* Task objective
Return every entry below word for word and leave out any picture.

* Records
########

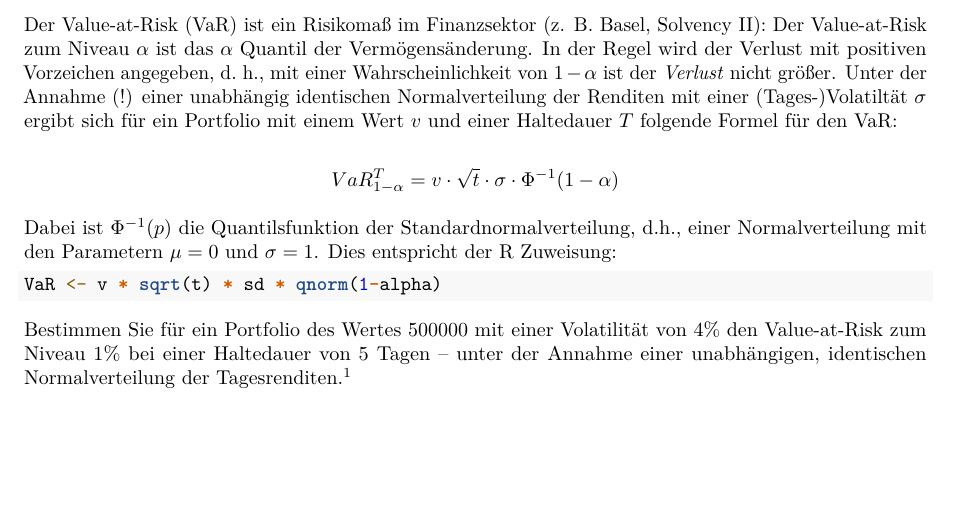
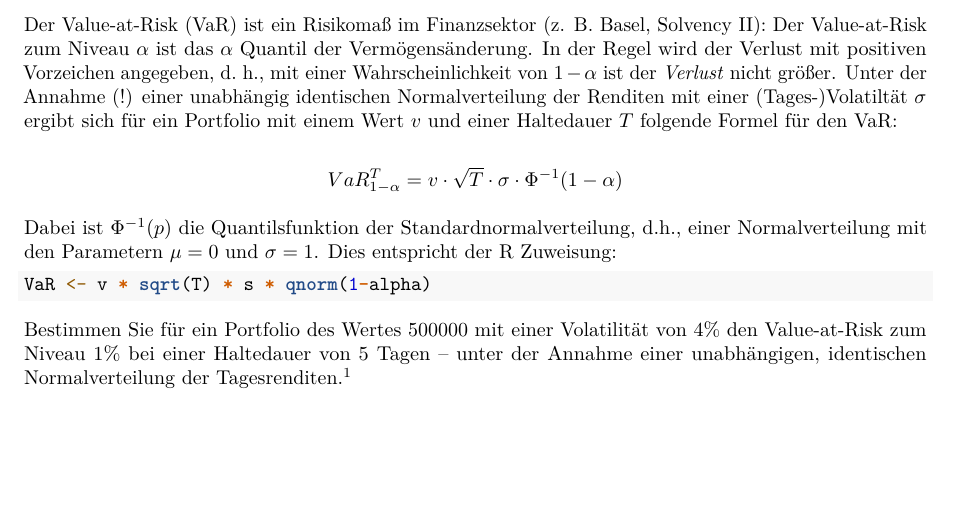
Before and after one commit to luebby/Wiederholungsuebungen, an R Markdown document (WMQD-1107.Rmd): part of page 1 of 3, cut so that both start at the same text. Rendered offline with R 4.5, knitr and Pandoc, then LaTeX, with nearby package versions; some code elsewhere in the file could not run offline; common packages that the code uses without loading them are loaded.

Commit message:
Formelkonsistenz.

````diff
--- a/WMQD-1107.Rmd
+++ b/WMQD-1107.Rmd
@@ -13,13 +13,13 @@ library(mosaic)
 Der Value-at-Risk (VaR) ist ein Risikomaß im Finanzsektor (z. B. Basel, Solvency II): Der Value-at-Risk zum Niveau $\alpha$ ist das $\alpha$ Quantil der Vermögensänderung. In der Regel wird der Verlust mit positiven Vorzeichen angegeben, d. h., mit einer Wahrscheinlichkeit von $1-\alpha$ ist der *Verlust* nicht größer. Unter der Annahme (!) einer unabhängig identischen Normalverteilung der Renditen mit einer (Tages-)Volatiltät $\sigma$ ergibt sich für ein Portfolio mit einem Wert $v$ und einer Haltedauer $T$ folgende Formel für den VaR:
 
 $$
-VaR^T_{1-\alpha} = v \cdot \sqrt{t} \cdot \sigma\cdot \Phi^{-1}(1-\alpha)
+VaR^T_{1-\alpha} = v \cdot \sqrt{T} \cdot \sigma\cdot \Phi^{-1}(1-\alpha)
 $$
 
 Dabei ist $\Phi^{-1}(p)$ die Quantilsfunktion der Standardnormalverteilung, d.h., einer Normalverteilung mit den Parametern $\mu=0$ und $\sigma=1$. Dies entspricht der R Zuweisung:
 
 ```{r, eval=FALSE}
-VaR <- v * sqrt(t) * sd * qnorm(1-alpha)
+VaR <- v * sqrt(T) * s * qnorm(1-alpha)
 ```
 
 Bestimmen Sie für ein Portfolio des Wertes $500000$ mit einer Volatilität von $4\%$ den Value-at-Risk zum Niveau $1\%$ bei einer Haltedauer von 5 Tagen -- unter der Annahme einer unabhängigen, identischen Normalverteilung der Tagesrenditen.^[Da Sie in der Klausur keinen Zugang zu R haben ist dies keine Aufgabe für eine Klausur.]
````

########

* Solution below
Before and after one commit to luebby/Wiederholungsuebungen, an R Markdown document (WMQD-1107.Rmd): part of page 1 of 3, cut so that both start at the same text. Rendered offline with R 4.5, knitr and Pandoc, then LaTeX, with nearby package versions; some code elsewhere in the file could not run offline; common packages that the code uses without loading them are loaded.

Commit message:
Formelkonsistenz.

````diff
--- a/WMQD-1107.Rmd
+++ b/WMQD-1107.Rmd
@@ -13,13 +13,13 @@ library(mosaic)
 Der Value-at-Risk (VaR) ist ein Risikomaß im Finanzsektor (z. B. Basel, Solvency II): Der Value-at-Risk zum Niveau $\alpha$ ist das $\alpha$ Quantil der Vermögensänderung. In der Regel wird der Verlust mit positiven Vorzeichen angegeben, d. h., mit einer Wahrscheinlichkeit von $1-\alpha$ ist der *Verlust* nicht größer. Unter der Annahme (!) einer unabhängig identischen Normalverteilung der Renditen mit einer (Tages-)Volatiltät $\sigma$ ergibt sich für ein Portfolio mit einem Wert $v$ und einer Haltedauer $T$ folgende Formel für den VaR:
 
 $$
-VaR^T_{1-\alpha} = v \cdot \sqrt{t} \cdot \sigma\cdot \Phi^{-1}(1-\alpha)
+VaR^T_{1-\alpha} = v \cdot \sqrt{T} \cdot \sigma\cdot \Phi^{-1}(1-\alpha)
 $$
 
 Dabei ist $\Phi^{-1}(p)$ die Quantilsfunktion der Standardnormalverteilung, d.h., einer Normalverteilung mit den Parametern $\mu=0$ und $\sigma=1$. Dies entspricht der R Zuweisung:
 
 ```{r, eval=FALSE}
-VaR <- v * sqrt(t) * sd * qnorm(1-alpha)
+VaR <- v * sqrt(T) * s * qnorm(1-alpha)
 ```
 
 Bestimmen Sie für ein Portfolio des Wertes $500000$ mit einer Volatilität von $4\%$ den Value-at-Risk zum Niveau $1\%$ bei einer Haltedauer von 5 Tagen -- unter der Annahme einer unabhängigen, identischen Normalverteilung der Tagesrenditen.^[Da Sie in der Klausur keinen Zugang zu R haben ist dies keine Aufgabe für eine Klausur.]
````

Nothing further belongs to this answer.